- **TASK INPUT**:
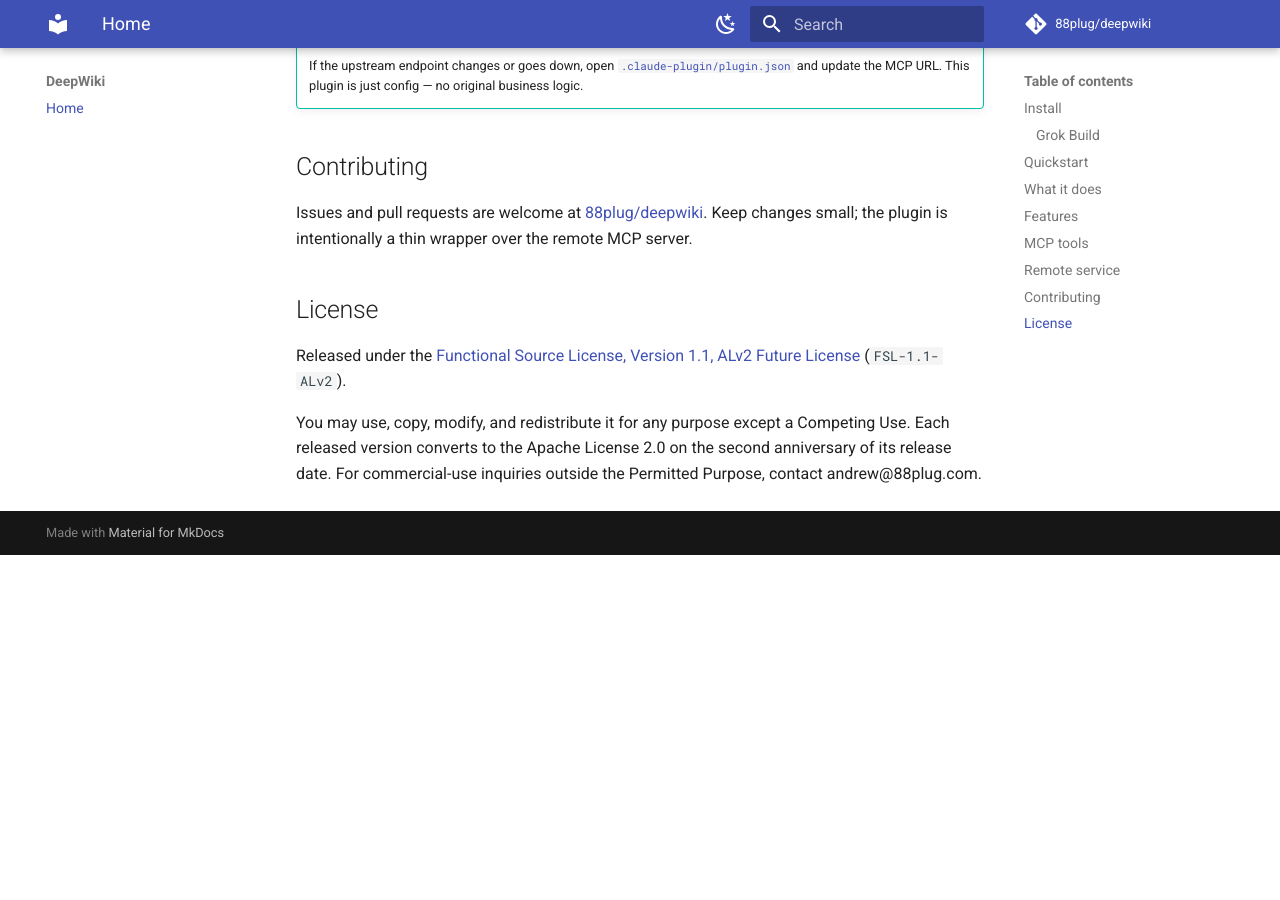
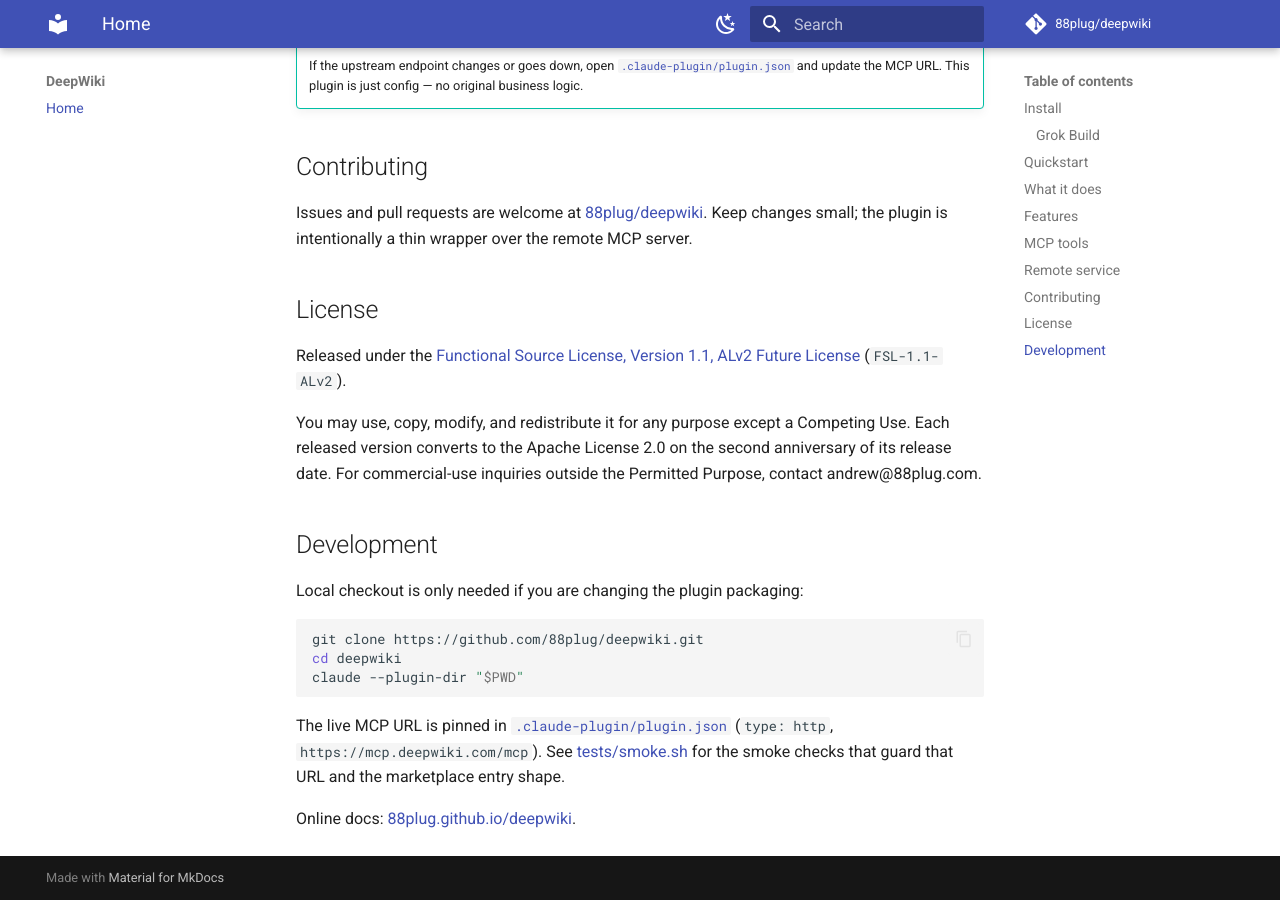
Before and after one commit to 88plug/deepwiki, an MkDocs documentation site: the page built from docs/index.md, in a window 1280 px wide and 900 px high, scrolled down 2386 px. Built offline with MkDocs 1.6.1 and Material for MkDocs 9.7.7, drawn with Linux system fonts in a browser that asks for light colours; comment, search, counter and statistics services are not loaded; before the commit the page ends 2941 px from its top, so only the background shows below that.

Commit message:
docs: close soft residuals — docs/README parity + MkDocs standard
- site_description = README SEO one-liner (YAML-safe)
- edit_uri: edit/main/docs/
- docs badge + Features/Development/Metrics from README when missing
- rewrite repo-relative links to GitHub absolute for strict builds

````diff
--- a/docs/index.md
+++ b/docs/index.md
@@ -6,6 +6,7 @@
 [![License: FSL-1.1-ALv2](https://img.shields.io/badge/license-FSL--1.1--ALv2-blue?style=flat)](https://github.com/88plug/deepwiki/blob/main/LICENSE)
 [![Claude Code plugin](https://img.shields.io/badge/Claude%20Code-plugin-8A2BE2?style=flat)](https://github.com/88plug/claude-code-plugins)
 [![Ask DeepWiki](https://deepwiki.com/badge.svg)](https://deepwiki.com/88plug/deepwiki)
+[![Docs](https://img.shields.io/badge/docs-online-blue?style=flat)](https://88plug.github.io/deepwiki/)
 
 ## Install
 
@@ -110,3 +111,17 @@
 Use. Each released version converts to the Apache License 2.0 on the second
 anniversary of its release date. For commercial-use inquiries outside the
 Permitted Purpose, contact andrew@88plug.com.
+
+## Development
+
+Local checkout is only needed if you are changing the plugin packaging:
+
+```bash
+git clone https://github.com/88plug/deepwiki.git
+cd deepwiki
+claude --plugin-dir "$PWD"
+```
+
+The live MCP URL is pinned in [`.claude-plugin/plugin.json`](https://github.com/88plug/deepwiki/blob/main/.claude-plugin/plugin.json) (`type: http`, `https://mcp.deepwiki.com/mcp`). See [tests/smoke.sh](https://github.com/88plug/deepwiki/blob/main/tests/smoke.sh) for the smoke checks that guard that URL and the marketplace entry shape.
+
+Online docs: [88plug.github.io/deepwiki](https://88plug.github.io/deepwiki/).
--- a/mkdocs.yml
+++ b/mkdocs.yml
@@ -1,5 +1,5 @@
 site_name: DeepWiki
-site_description: Read any public GitHub repo's auto-generated documentation from inside Claude Code — no cloning, no API key.
+site_description: 'Claude Code plugin for DeepWiki MCP — chat with any public GitHub repo''s auto-generated documentation, wiki pages, and Q&A without cloning.'
 site_url: https://88plug.github.io/deepwiki/
 repo_url: https://github.com/88plug/deepwiki
 repo_name: 88plug/deepwiki
````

- **TASK DETAILS**: The material above is to be repeated word for word, with no images kept.

- **EXERCISE SOLUTION**:
Before and after one commit to 88plug/deepwiki, an MkDocs documentation site: the page built from docs/index.md, in a window 1280 px wide and 900 px high, scrolled down 2386 px. Built offline with MkDocs 1.6.1 and Material for MkDocs 9.7.7, drawn with Linux system fonts in a browser that asks for light colours; comment, search, counter and statistics services are not loaded; before the commit the page ends 2941 px from its top, so only the background shows below that.

Commit message:
docs: close soft residuals — docs/README parity + MkDocs standard
- site_description = README SEO one-liner (YAML-safe)
- edit_uri: edit/main/docs/
- docs badge + Features/Development/Metrics from README when missing
- rewrite repo-relative links to GitHub absolute for strict builds

````diff
--- a/docs/index.md
+++ b/docs/index.md
@@ -6,6 +6,7 @@
 [![License: FSL-1.1-ALv2](https://img.shields.io/badge/license-FSL--1.1--ALv2-blue?style=flat)](https://github.com/88plug/deepwiki/blob/main/LICENSE)
 [![Claude Code plugin](https://img.shields.io/badge/Claude%20Code-plugin-8A2BE2?style=flat)](https://github.com/88plug/claude-code-plugins)
 [![Ask DeepWiki](https://deepwiki.com/badge.svg)](https://deepwiki.com/88plug/deepwiki)
+[![Docs](https://img.shields.io/badge/docs-online-blue?style=flat)](https://88plug.github.io/deepwiki/)
 
 ## Install
 
@@ -110,3 +111,17 @@
 Use. Each released version converts to the Apache License 2.0 on the second
 anniversary of its release date. For commercial-use inquiries outside the
 Permitted Purpose, contact andrew@88plug.com.
+
+## Development
+
+Local checkout is only needed if you are changing the plugin packaging:
+
+```bash
+git clone https://github.com/88plug/deepwiki.git
+cd deepwiki
+claude --plugin-dir "$PWD"
+```
+
+The live MCP URL is pinned in [`.claude-plugin/plugin.json`](https://github.com/88plug/deepwiki/blob/main/.claude-plugin/plugin.json) (`type: http`, `https://mcp.deepwiki.com/mcp`). See [tests/smoke.sh](https://github.com/88plug/deepwiki/blob/main/tests/smoke.sh) for the smoke checks that guard that URL and the marketplace entry shape.
+
+Online docs: [88plug.github.io/deepwiki](https://88plug.github.io/deepwiki/).
--- a/mkdocs.yml
+++ b/mkdocs.yml
@@ -1,5 +1,5 @@
 site_name: DeepWiki
-site_description: Read any public GitHub repo's auto-generated documentation from inside Claude Code — no cloning, no API key.
+site_description: 'Claude Code plugin for DeepWiki MCP — chat with any public GitHub repo''s auto-generated documentation, wiki pages, and Q&A without cloning.'
 site_url: https://88plug.github.io/deepwiki/
 repo_url: https://github.com/88plug/deepwiki
 repo_name: 88plug/deepwiki
````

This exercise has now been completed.